More than 30 years ago, Werner Fassbinder protégé Ulli Lommel set up camp in New York and became ensconced in the city’s burgeoning Punk movement. The experience inspired him to make a movie about the disaffected youth who were sneering their contempt for the music industry’s status quo at top volume with only the barest concern for structure, melody and convention. The star of Lommel’s docudrama was Punk icon Richard Hell, frontman for one of NYC’s most magnetic Punk bands, the Voidoids, and the title of his film came from one of Hell’s most famous compositions: Blank Generation.
MVD Visual has chosen the film’s 30th anniversary to present its DVD debut, and it’s a worthwhile release for a number of reasons, the least of them being the film itself. Clearly Blank Generation was a film about disenfranchised artists and their disjointed personal and professional lives, so it follows that the movie would use that very quality as a storytelling device. As it turns out, it’s not a very compelling storytelling device.

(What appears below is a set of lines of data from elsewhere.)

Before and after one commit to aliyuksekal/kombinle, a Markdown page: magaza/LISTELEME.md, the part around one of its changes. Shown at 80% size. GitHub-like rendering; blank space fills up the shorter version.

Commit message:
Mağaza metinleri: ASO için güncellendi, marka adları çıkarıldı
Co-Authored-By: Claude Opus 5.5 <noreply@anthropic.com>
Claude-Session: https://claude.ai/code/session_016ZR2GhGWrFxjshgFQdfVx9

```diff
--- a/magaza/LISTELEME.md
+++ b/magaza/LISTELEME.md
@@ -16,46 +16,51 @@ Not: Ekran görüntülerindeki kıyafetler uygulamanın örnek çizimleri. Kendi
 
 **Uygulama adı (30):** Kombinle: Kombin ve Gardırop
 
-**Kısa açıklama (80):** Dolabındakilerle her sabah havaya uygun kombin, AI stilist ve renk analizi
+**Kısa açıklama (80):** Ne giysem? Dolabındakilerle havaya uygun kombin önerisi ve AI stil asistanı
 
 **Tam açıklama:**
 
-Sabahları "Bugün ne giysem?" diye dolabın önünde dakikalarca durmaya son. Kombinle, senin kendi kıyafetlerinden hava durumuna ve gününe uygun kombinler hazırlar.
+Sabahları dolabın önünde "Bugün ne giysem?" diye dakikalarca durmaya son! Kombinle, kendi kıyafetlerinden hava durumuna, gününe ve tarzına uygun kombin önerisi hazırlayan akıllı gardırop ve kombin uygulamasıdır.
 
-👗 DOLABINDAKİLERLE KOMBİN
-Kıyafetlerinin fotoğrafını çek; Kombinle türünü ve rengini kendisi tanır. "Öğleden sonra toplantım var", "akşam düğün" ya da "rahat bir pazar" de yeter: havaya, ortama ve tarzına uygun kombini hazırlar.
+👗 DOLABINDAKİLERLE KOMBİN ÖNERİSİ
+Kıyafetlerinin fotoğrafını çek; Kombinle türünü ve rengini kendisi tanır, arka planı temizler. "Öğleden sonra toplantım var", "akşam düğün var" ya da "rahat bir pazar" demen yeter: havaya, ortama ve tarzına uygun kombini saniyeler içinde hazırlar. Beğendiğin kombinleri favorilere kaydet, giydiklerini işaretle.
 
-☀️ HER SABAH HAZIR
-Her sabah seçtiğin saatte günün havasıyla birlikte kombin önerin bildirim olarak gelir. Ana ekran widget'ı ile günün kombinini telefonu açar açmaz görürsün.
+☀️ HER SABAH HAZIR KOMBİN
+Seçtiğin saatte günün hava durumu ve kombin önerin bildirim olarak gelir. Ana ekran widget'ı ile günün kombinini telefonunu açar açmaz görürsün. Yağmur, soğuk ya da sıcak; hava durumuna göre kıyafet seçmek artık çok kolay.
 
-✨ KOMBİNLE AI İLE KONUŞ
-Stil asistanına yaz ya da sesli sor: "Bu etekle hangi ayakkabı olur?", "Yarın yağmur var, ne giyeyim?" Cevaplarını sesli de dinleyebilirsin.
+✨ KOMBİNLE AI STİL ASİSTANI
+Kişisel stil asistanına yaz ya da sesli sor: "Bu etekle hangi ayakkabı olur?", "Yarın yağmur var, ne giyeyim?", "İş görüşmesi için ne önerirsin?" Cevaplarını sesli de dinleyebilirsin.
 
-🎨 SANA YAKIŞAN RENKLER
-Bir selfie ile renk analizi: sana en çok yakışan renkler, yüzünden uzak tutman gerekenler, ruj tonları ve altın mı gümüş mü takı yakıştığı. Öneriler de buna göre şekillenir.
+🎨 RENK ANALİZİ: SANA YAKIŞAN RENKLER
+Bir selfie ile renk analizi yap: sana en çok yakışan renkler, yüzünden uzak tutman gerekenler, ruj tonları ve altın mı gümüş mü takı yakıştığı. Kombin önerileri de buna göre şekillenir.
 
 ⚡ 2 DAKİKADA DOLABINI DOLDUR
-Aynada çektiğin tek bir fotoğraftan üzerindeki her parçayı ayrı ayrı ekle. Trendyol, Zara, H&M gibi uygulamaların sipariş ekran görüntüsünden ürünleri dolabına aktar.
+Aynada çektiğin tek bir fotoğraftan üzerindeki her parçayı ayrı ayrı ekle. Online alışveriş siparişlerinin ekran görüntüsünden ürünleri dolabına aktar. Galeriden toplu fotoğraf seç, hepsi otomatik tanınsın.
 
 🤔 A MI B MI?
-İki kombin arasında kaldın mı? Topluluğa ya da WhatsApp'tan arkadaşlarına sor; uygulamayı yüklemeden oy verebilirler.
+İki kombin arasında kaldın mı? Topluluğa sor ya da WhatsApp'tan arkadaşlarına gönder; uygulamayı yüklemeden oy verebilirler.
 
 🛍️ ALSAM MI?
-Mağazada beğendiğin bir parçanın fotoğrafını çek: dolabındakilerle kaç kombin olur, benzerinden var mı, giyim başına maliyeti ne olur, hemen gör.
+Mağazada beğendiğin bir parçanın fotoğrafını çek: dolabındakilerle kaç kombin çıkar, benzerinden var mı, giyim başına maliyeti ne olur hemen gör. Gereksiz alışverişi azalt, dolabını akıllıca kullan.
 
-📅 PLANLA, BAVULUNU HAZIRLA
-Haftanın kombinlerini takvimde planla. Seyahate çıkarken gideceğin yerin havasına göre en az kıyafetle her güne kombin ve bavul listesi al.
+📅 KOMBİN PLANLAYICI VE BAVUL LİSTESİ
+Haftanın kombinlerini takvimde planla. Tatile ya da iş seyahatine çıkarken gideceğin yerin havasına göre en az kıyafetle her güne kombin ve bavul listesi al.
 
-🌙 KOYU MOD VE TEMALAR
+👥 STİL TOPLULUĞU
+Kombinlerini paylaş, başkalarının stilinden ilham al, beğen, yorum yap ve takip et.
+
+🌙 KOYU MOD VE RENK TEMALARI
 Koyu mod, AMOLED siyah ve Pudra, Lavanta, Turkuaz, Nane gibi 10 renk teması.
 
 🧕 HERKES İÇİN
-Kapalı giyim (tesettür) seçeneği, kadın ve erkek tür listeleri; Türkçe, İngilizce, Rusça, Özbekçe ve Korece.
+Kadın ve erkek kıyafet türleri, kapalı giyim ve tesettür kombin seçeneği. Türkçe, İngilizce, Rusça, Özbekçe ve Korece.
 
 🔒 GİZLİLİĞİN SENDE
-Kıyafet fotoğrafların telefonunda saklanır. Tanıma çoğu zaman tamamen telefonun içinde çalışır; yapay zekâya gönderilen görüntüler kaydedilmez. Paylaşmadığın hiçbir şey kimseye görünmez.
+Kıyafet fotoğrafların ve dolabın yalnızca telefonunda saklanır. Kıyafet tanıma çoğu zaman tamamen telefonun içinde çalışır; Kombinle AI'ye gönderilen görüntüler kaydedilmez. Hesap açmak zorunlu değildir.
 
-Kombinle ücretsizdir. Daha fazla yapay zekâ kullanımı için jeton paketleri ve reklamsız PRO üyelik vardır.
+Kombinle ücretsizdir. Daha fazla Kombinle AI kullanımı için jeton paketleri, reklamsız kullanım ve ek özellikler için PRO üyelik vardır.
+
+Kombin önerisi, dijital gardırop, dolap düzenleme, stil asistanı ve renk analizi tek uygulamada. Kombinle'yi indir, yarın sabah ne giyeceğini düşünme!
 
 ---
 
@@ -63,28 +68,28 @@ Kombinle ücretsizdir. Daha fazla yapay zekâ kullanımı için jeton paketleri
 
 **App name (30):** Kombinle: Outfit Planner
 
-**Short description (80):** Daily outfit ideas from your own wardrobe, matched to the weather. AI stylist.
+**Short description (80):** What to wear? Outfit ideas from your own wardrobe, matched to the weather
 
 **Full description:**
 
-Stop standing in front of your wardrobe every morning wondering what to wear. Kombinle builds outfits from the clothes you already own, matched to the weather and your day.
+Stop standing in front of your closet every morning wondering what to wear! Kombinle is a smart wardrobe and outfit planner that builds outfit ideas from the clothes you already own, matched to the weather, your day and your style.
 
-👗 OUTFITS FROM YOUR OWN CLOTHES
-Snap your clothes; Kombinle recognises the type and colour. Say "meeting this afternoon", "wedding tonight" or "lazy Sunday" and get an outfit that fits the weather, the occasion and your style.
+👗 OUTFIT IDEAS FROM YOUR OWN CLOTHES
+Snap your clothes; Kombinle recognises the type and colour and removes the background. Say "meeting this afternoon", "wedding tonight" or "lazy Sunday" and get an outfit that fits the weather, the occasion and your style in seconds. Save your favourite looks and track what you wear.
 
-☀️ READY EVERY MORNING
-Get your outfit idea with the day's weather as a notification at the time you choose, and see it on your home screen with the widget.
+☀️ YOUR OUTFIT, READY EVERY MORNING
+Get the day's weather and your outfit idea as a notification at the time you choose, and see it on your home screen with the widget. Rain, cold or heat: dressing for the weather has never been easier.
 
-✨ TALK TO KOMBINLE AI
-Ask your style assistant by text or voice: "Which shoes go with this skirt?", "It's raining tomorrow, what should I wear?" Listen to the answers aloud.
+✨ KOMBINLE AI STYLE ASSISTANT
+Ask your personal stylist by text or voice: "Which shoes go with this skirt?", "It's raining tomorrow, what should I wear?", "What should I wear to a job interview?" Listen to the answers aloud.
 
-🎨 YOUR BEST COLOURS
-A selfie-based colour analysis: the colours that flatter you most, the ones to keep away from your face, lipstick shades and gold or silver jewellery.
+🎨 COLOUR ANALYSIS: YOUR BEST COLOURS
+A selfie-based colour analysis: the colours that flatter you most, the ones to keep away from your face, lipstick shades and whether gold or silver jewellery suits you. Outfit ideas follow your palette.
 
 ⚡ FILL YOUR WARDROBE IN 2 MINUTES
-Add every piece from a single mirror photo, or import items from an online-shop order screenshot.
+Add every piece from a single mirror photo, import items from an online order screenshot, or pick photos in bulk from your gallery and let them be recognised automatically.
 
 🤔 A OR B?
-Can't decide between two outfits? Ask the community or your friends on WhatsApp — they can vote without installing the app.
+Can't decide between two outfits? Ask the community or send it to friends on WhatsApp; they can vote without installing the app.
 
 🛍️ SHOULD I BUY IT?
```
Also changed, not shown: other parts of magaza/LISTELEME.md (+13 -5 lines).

The plot, such as it is, doesn’t help either. Hell is Billy, a New York Punk with a future, and Carole Bouquet is Nada, a French journalist who is filming interviews with Billy while having a personal relationship with him. The pair have a tempestuous affair that is dizzyingly and sometimes psychotically on-again-off-again (BG is not an endorsement for having a French girlfriend) and is complicated by the reappearance of Nada’s German boyfriend, played by Lommel, who comes to New York to interview Andy Warhol.

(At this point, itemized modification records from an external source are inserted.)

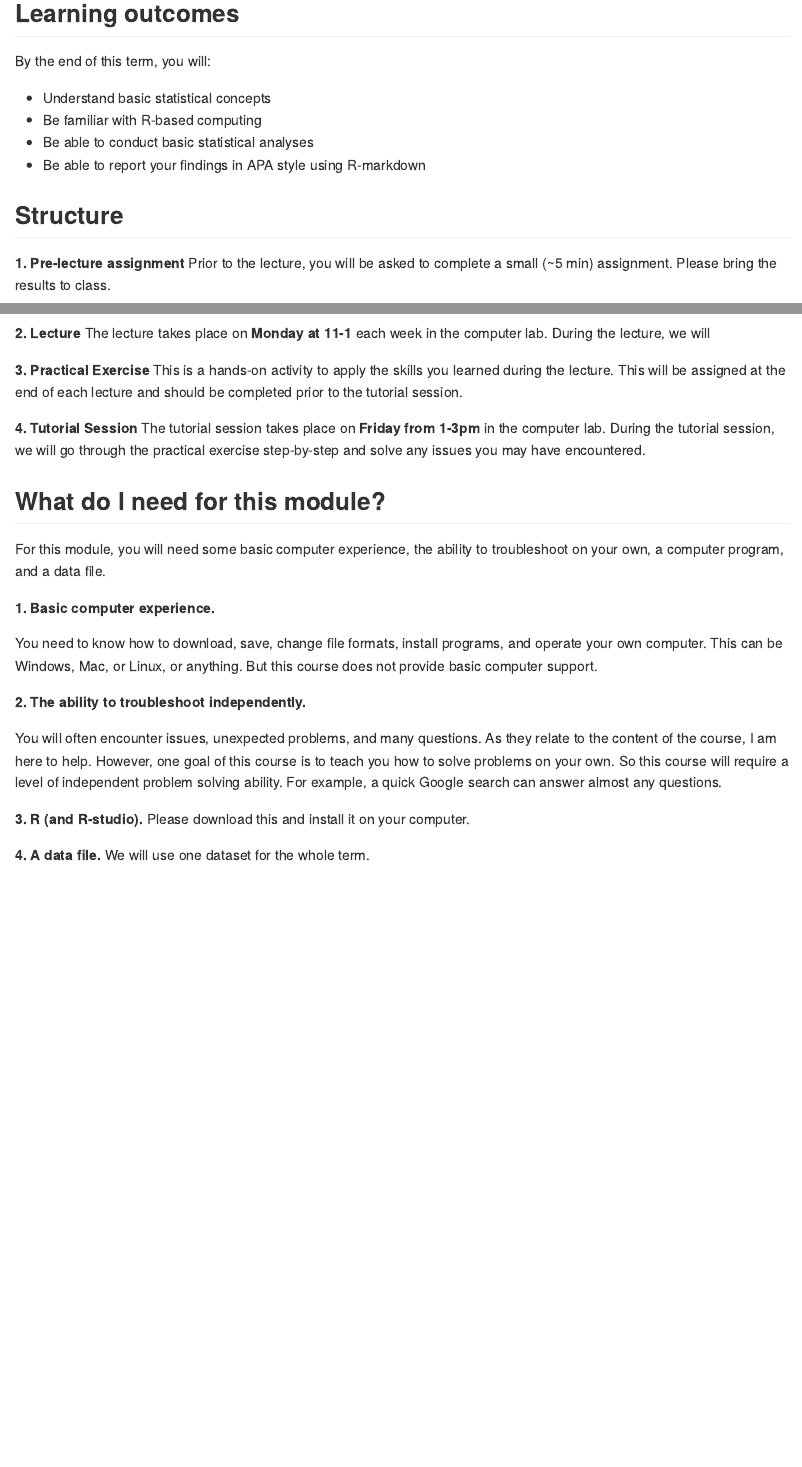
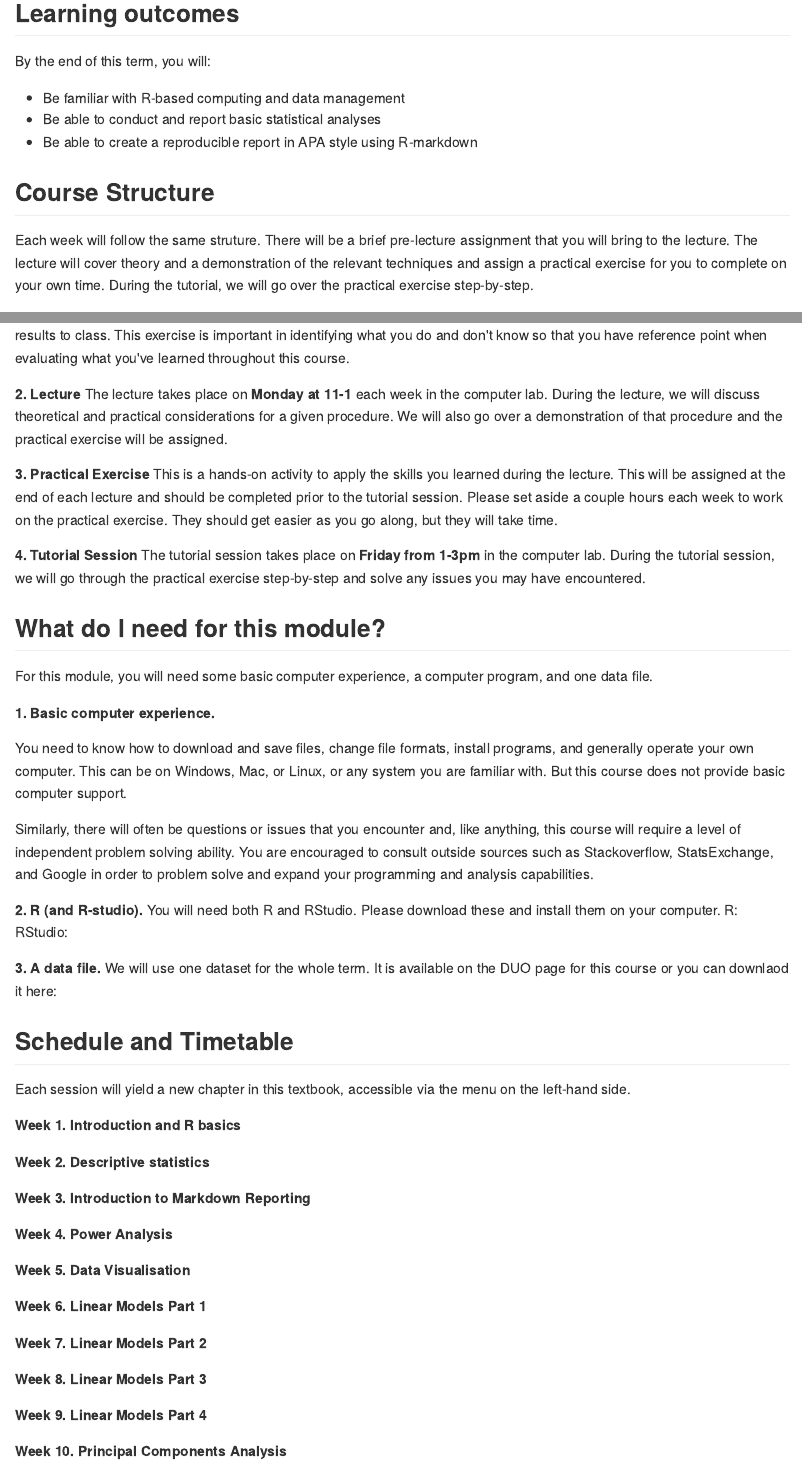
Before and after one commit to jonmcphetres/test2, an R Markdown document (index.Rmd): the page in a window 1100 px wide, from 300 px down before the commit and from 410 px down after it, so that both start at the same text, and a second part further down, joined at a grey line. The pictures show the output file docs/index.md that the author committed with the source, drawn offline in the style of GitHub.

Commit message:
Modified Index

```diff
--- a/index.Rmd
+++ b/index.Rmd
@@ -33,21 +37,22 @@ This is our "textbook" for the course. This page will document all of the code,
 
 By the end of this term, you will:
 
-* Understand basic statistical concepts
-* Be familiar with R-based computing
-* Be able to conduct basic statistical analyses
-* Be able to report your findings in APA style using R-markdown
+* Be familiar with R-based computing and data management
+* Be able to conduct and report basic statistical analyses
+* Be able to create a reproducible report in APA style using R-markdown
 
-## Structure
+## Course Structure
+
+Each week will follow the same struture. There will be a brief pre-lecture assignment that you will bring to the lecture. The lecture will cover theory and a demonstration of the relevant techniques and assign a practical exercise for you to complete on your own time. During the tutorial, we will go over the practical exercise step-by-step.
 
 **1. Pre-lecture assignment**
-Prior to the lecture, you will be asked to complete a small (~5 min) assignment. Please bring the results to class.
+Prior to the lecture, you will be asked to complete a small (~5 min) assignment. Please bring the results to class. This exercise is important in identifying what you do and don't know so that you have reference point when evaluating what you've learned throughout this course.
 
 **2. Lecture**
-The lecture takes place on **Monday at 11-1** each week in the computer lab. During the lecture, we will
+The lecture takes place on **Monday at 11-1** each week in the computer lab. During the lecture, we will discuss theoretical and practical considerations for a given procedure. We will also go over a demonstration of that procedure and the practical exercise will be assigned.
 
 **3. Practical Exercise**
-This is a hands-on activity to apply the skills you learned during the lecture. This will be assigned at the end of each lecture and should be completed prior to the tutorial session.
+This is a hands-on activity to apply the skills you learned during the lecture. This will be assigned at the end of each lecture and should be completed prior to the tutorial session. Please set aside a couple hours each week to work on the practical exercise. They should get easier as you go along, but they will take time.
 
 **4. Tutorial Session**
 The tutorial session takes place on **Friday from 1-3pm** in the computer lab. During the tutorial session, we will go through the practical exercise step-by-step and solve any issues you may have encountered.
@@ -55,18 +60,43 @@ The tutorial session takes place on **Friday from 1-3pm** in the computer lab. D
 
 ## What do I need for this module?
 
-For this module, you will need some basic computer experience, the ability to troubleshoot on your own, a computer program, and a data file.
+For this module, you will need some basic computer experience, a computer program, and one data file.
 
 **1. Basic computer experience.**
 
-You need to know how to download, save, change file formats, install programs, and operate your own computer. This can be Windows, Mac, or Linux, or anything. But this course does not provide basic computer support.
+You need to know how to download and save files, change file formats, install programs, and generally operate your own computer. This can be on Windows, Mac, or Linux, or any system you are familiar with. But this course does not provide basic computer support.
 
-**2. The ability to troubleshoot independently.**
+Similarly, there will often be questions or issues that you encounter and, like anything, this course will require a level of independent problem solving ability. You are encouraged to consult outside sources such as Stackoverflow, StatsExchange, and Google in order to problem solve and expand your programming and analysis capabilities.
 
-You will often encounter issues, unexpected problems, and many questions. As they relate to the content of the course, I am here to help. However, one goal of this course is to teach you how to solve problems on your own. So this course will require a level of independent problem solving ability. For example, a quick Google search can answer almost any questions.
+**2. R (and R-studio).**
+You will need both R and RStudio.
+Please download these and install them on your computer.
+R:
+RStudio:
 
-**3. R (and R-studio).**
-Please download this and install it on your computer.
+**3. A data file.**
+We will use one dataset for the whole term. It is available on the DUO page for this course or you can downlaod it here:
 
-**4. A data file.**
-We will use one dataset for the whole term.
+## Schedule and Timetable
+
+Each session will yield a new chapter in this textbook, accessible via the menu on the left-hand side.
+
+**Week 1. Introduction and R basics**
+
+**Week 2. Descriptive statistics**
+
+**Week 3. Introduction to Markdown Reporting**
+
+**Week 4. Power Analysis**
+
+**Week 5. Data Visualisation**
+
+**Week 6. Linear Models Part 1**
+
+**Week 7. Linear Models Part 2**
+
+**Week 8. Linear Models Part 3**
+
+**Week 9. Linear Models Part 4**
+
+**Week 10. Principal Components Analysis**
```
Also changed, not shown: docs/index.md, docs/reference-keys.txt, docs/search_index.json, index.Rmd (14 more changed lines), 4 other files.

Blank Generation probably wouldn’t have been too bad a movie with a few professionals in front of the cameras. As it is, dialogue that could have been salvaged by actors savvy enough to mimic the machine gun patter of New Yorkers is instead delivered by real New Yorkers who are just self conscious enough to read their lines with an amateur’s sense of your-turn-then-my-turn pacing. And there's very little real story to deal with here, so the flaws are even more glaring.
So what is there about Blank Generation that makes it worthwhile? Plenty, actually. Edward Lachman and Atze Glanert’s breathtaking cinematography of a decaying New York in the late ’70s, on the verge of financial and social collapse, is worth the price of admission. The all-too-brief scenes of Hell and the Voidoids playing live at CBGBs are all the more precious with the closing of the club, and the footage of Andy Warhol playing himself in the film is absolutely compelling.
But the real draw here is the 45-minute interview with Hell, conducted by Luc Sante just last year, featuring a savagely honest critique of the film by its “star.” Hell’s fascinating insights into what was going on in his life and career and in the city itself make for a more compelling experience than the movie, which is far from terrible in the context of the avant cinema of the late ’70s and early ’80s.
If you have any affinity for the music and culture of the time, if you enjoy plotless, out-there movies, and especially if you’re a Richard Hell fan, there are just enough positives to recommend Blank Generation.